Directions for this task:
Whenever a line below holds the word "welcome", copy that line.

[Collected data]
= = = = = = =

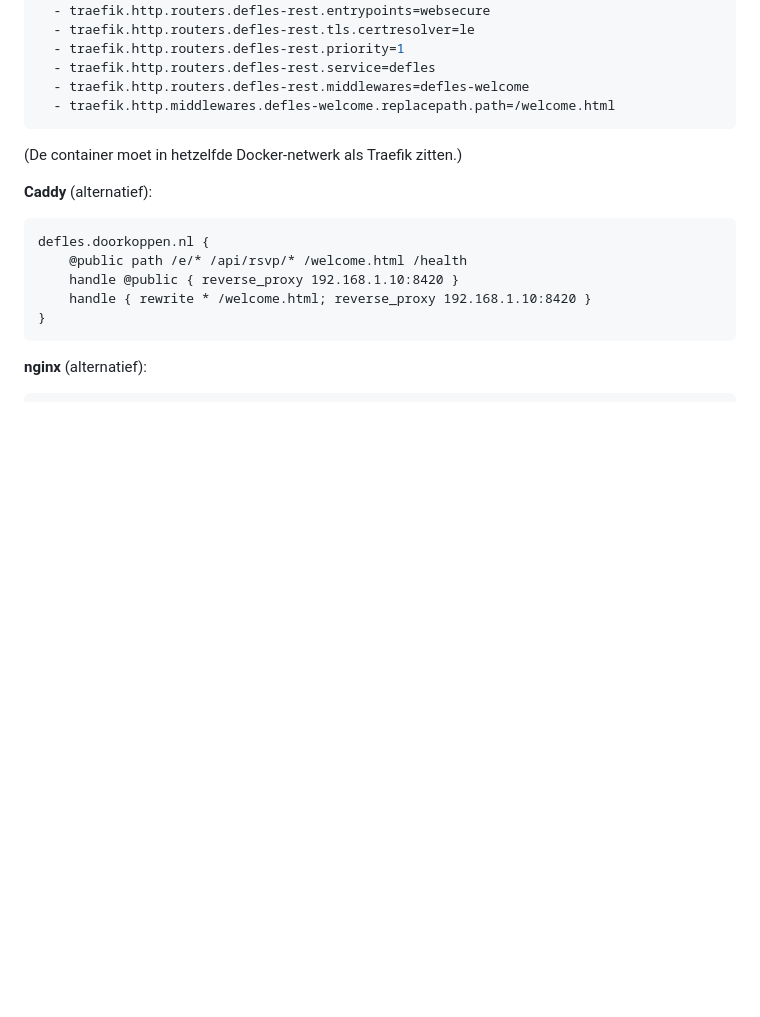
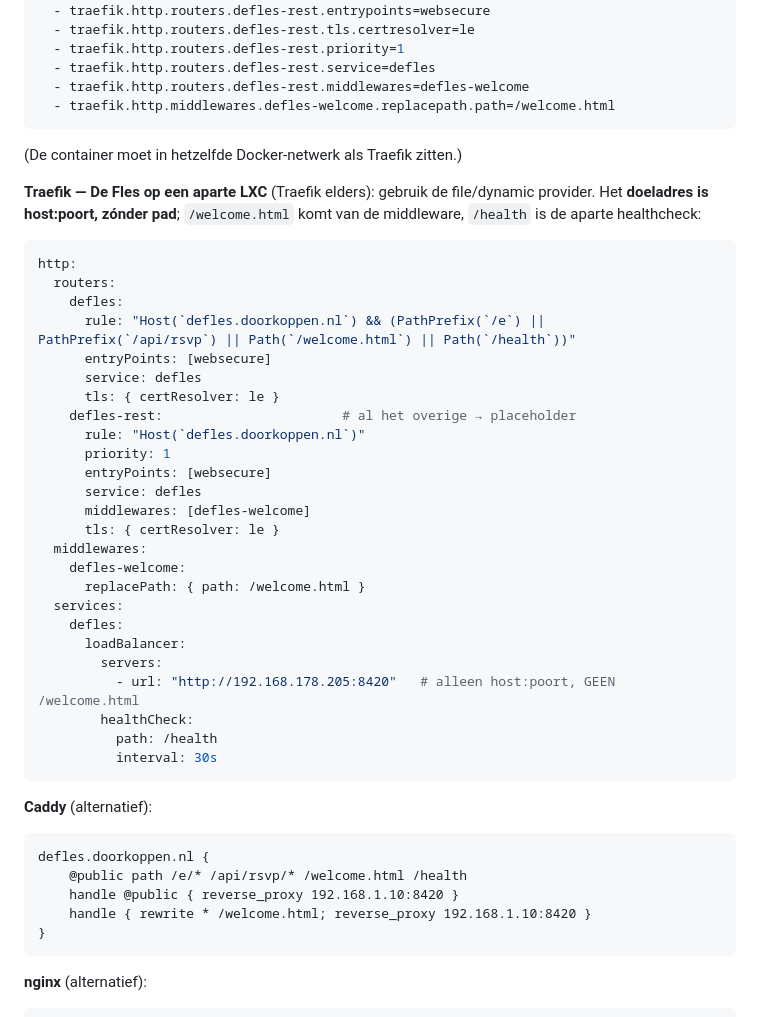
Before and after one commit to ekoppen/flesbord, a Markdown page: INSTALLATIE.md, the part around the change. Rendered like a GitHub page; blank space fills up the shorter version.

Commit message:
Docs: Traefik file-provider voorbeeld voor De Fles op aparte LXC (service-URL zonder pad)
Co-Authored-By: Claude Fable 5 <noreply@anthropic.com>

````diff
--- a/INSTALLATIE.md
+++ b/INSTALLATIE.md
@@ -170,6 +170,37 @@ labels:
 ```
 (De container moet in hetzelfde Docker-netwerk als Traefik zitten.)
 
+**Traefik — De Fles op een aparte LXC** (Traefik elders): gebruik de
+file/dynamic provider. Het **doeladres is host:poort, zónder pad**; `/welcome.html`
+komt van de middleware, `/health` is de aparte healthcheck:
+```yaml
+http:
+  routers:
+    defles:
+      rule: "Host(`defles.doorkoppen.nl`) && (PathPrefix(`/e`) || PathPrefix(`/api/rsvp`) || Path(`/welcome.html`) || Path(`/health`))"
+      entryPoints: [websecure]
+      service: defles
+      tls: { certResolver: le }
+    defles-rest:                       # al het overige → placeholder
+      rule: "Host(`defles.doorkoppen.nl`)"
+      priority: 1
+      entryPoints: [websecure]
+      service: defles
+      middlewares: [defles-welcome]
+      tls: { certResolver: le }
+  middlewares:
+    defles-welcome:
+      replacePath: { path: /welcome.html }
+  services:
+    defles:
+      loadBalancer:
+        servers:
+          - url: "http://192.168.178.205:8420"   # alleen host:poort, GEEN /welcome.html
+        healthCheck:
+          path: /health
+          interval: 30s
+```
+
 **Caddy** (alternatief):
 ```
 defles.doorkoppen.nl {
````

= = = = = = =

Answer for this exercise:
+file/dynamic provider. Het **doeladres is host:poort, zónder pad**; `/welcome.html`
+      rule: "Host(`defles.doorkoppen.nl`) && (PathPrefix(`/e`) || PathPrefix(`/api/rsvp`) || Path(`/welcome.html`) || Path(`/health`))"
+      middlewares: [defles-welcome]
+    defles-welcome:
+      replacePath: { path: /welcome.html }
+          - url: "http://192.168.178.205:8420"   # alleen host:poort, GEEN /welcome.html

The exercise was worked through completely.